The phrase “thinking cap” or “considering cap” goes back at least 400 years, probably much longer since by the time it first appeared in print, the phrase needed no definition. Most people assume the cap has always been metaphoric, but donning a real cap can help focus one’s thoughts.
In an odd twist, “dunce cap,” which has become synonymous with stupidity and foolishness, started out as a thinking cap. John Duns Scotus, a master philosopher born in 1266 in Duns, Scotland, believed that wearing a high conical cap helped funnel knowledge to the brain. (He’d noted that wizards wore them.) In the 1600’s, when his philosophies were ridiculed as foolish and obtuse, the dunce cap became known not as thinking cap but a fool’s cap.
Scientists today have created a high-tech thinking cap that stimulates the brain and seems to increase creativity, but you don’t need hi-tech devices. If you are dealing with writer’s block, for example, you can use colored caps.
How color vision actually works is still a mystery, but there is no mystery about the profound effect color has on human physiology. Red tends to raise blood pressure, increase pulse rate, and excite brain waves. Blue tends to have the reverse effect, and green tends to be neutral.
So, if you wish to increase your creativity, try a little color therapy. It can’t hurt; at the very least it will give you something besides your computer screen or those same old walls to stare at. And it has the benefit of being exceedingly simple. All you have to do is choose your color from the following list, wear it, hang it on the wall, find a knickknack or a bouquet of flowers that color to put on your desk, then focus on it.
Purple will boost your creativity, and help stimulate your intuitive abilities.
Yellow can help you feel optimistic if your blockage is making you anxious and depressed. It can also induce enlightenment, which is what you are looking for.
Dark blue encourages meditative thinking, so it’s especially helpful if are having difficulty focusing.
Green helps promote harmony if your inability to write is making you irritable.
Red will energize you if you’re too tired to think.
Even if the color therapy doesn’t bring about the effect you wish, playing around with all those colors will give your mind a rest from writing, and perhaps when you return to your keyboard, the problem will have resolved itself.
A couple of other suggestions to cap off this article: you can give your character a thinking cap, such as Sherlock Holmes’ deerstalker cap, which might help you refocus on your story.
Or you can forget writing altogether, put on any hat, go for a walk and let your thoughts wander — that’s what I do.

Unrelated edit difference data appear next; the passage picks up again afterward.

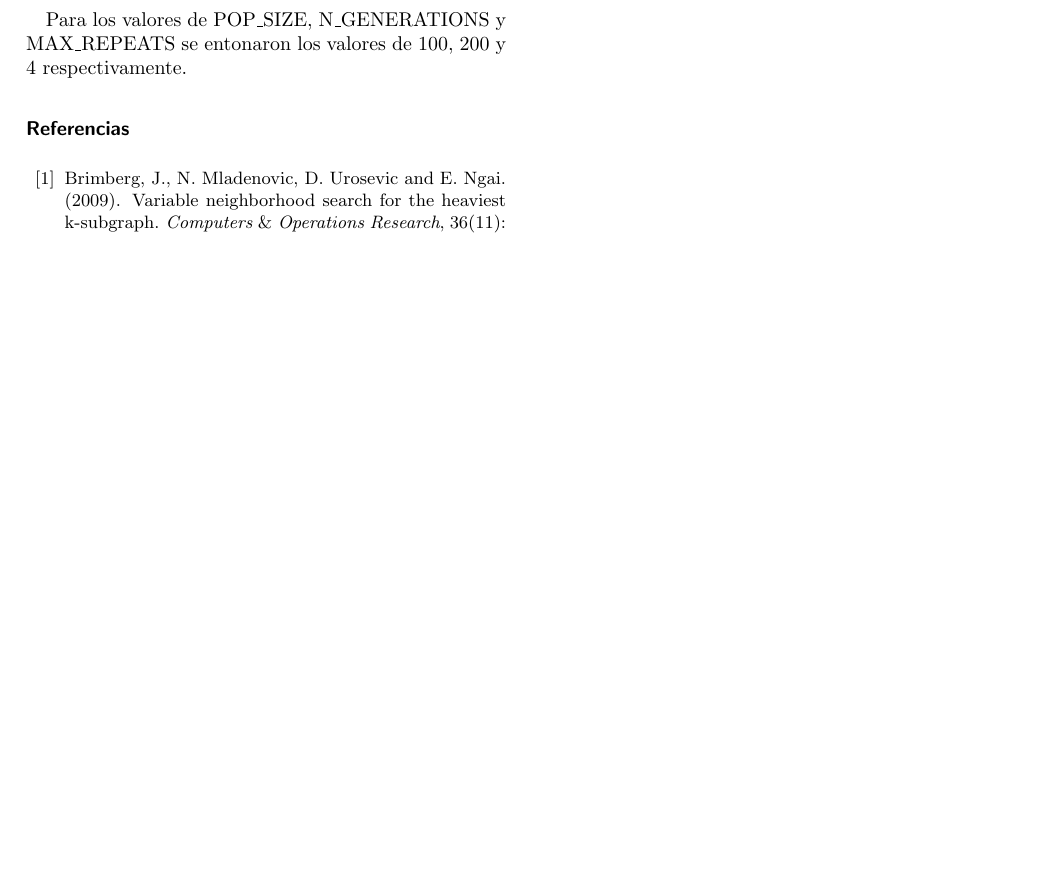
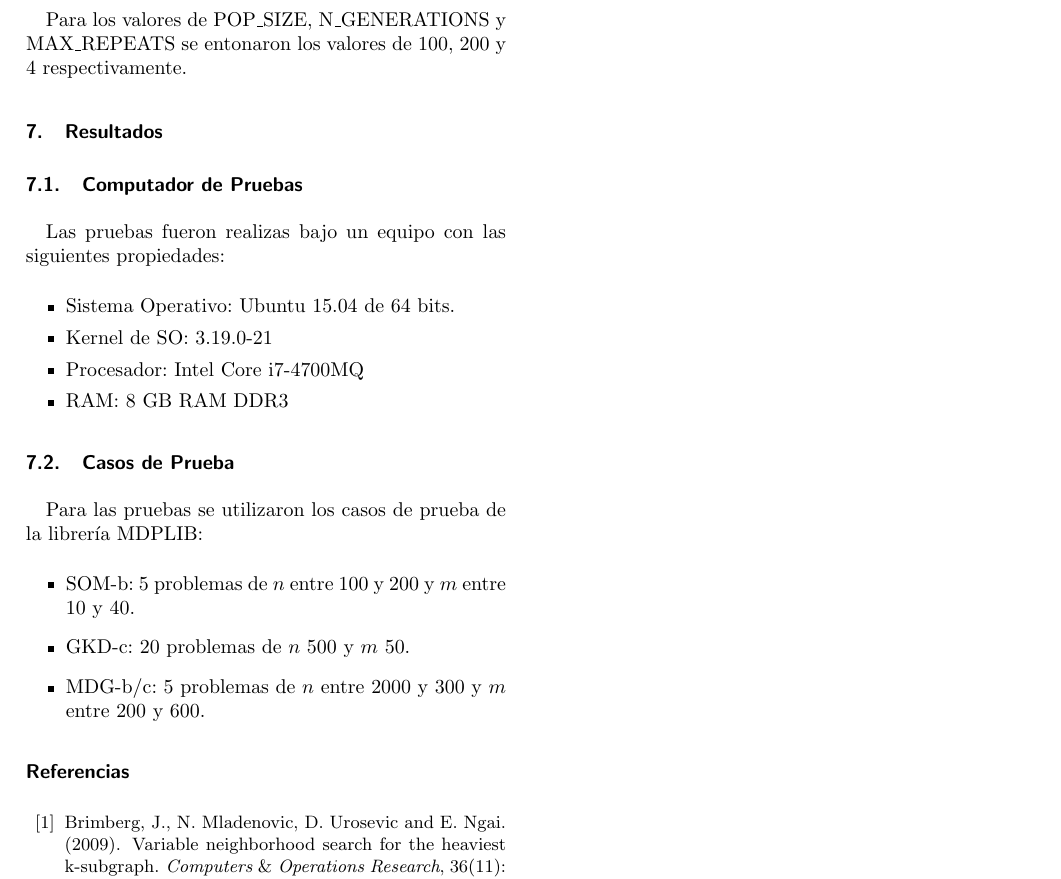
Before and after one commit to ShadowManu/CI5652_MDP, a LaTeX document (paper/paper.tex): part of page 5 of 5, cut so that both start at the same text, the shorter picture padded with empty space. Compiled offline with pdfLaTeX.

Commit message:
add test pc info and test case info

```diff
--- a/paper/paper.tex
+++ b/paper/paper.tex
@@ -214,6 +214,24 @@ $S_i \leftarrow$ Solucion $i$ de un conjunto de soluciones\;
 
 Para los valores de POP\_SIZE, N\_GENERATIONS y MAX\_REPEATS se entonaron los valores de $100$, $200$ y $4$ respectivamente.
 
+\section{Resultados}
+
+\subsection{Computador de Pruebas}
+Las pruebas fueron realizas bajo un equipo con las siguientes propiedades:
+\begin{itemize} \itemsep0pt
+	\item Sistema Operativo: Ubuntu 15.04 de 64 bits.
+	\item Kernel de SO: 3.19.0-21
+	\item Procesador: Intel Core i7-4700MQ
+	\item RAM: 8 GB RAM DDR3
+\end{itemize}
+
+\subsection{Casos de Prueba}
+Para las pruebas se utilizaron los casos de prueba de la librería MDPLIB:
+\begin{itemize}
+	\item SOM-b: 5 problemas de $n$ entre 100 y 200 y $m$ entre 10 y 40.
+	\item GKD-c: 20 problemas de $n$ 500 y $m$ 50.
+	\item MDG-b/c: 5 problemas de $n$ entre 2000 y 300 y $m$ entre 200 y 600.
+\end{itemize}
 %---------------------------- Bibliography -------------------------------
 
 % Please add the contents of the .bbl file that you generate,  or add bibitem entries manually if you like.
```
Also changed, not shown: paper/paper.pdf.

Pat Bertram is the author of the conspiracy novels Light Bringer, More Deaths Than One, A Spark of Heavenly Fire, and Daughter Am I. Bertram is also the author of Grief: The Great Yearning, “an exquisite book, wrenching to read, and at the same time full of profound truths.” Connect with Pat on Google+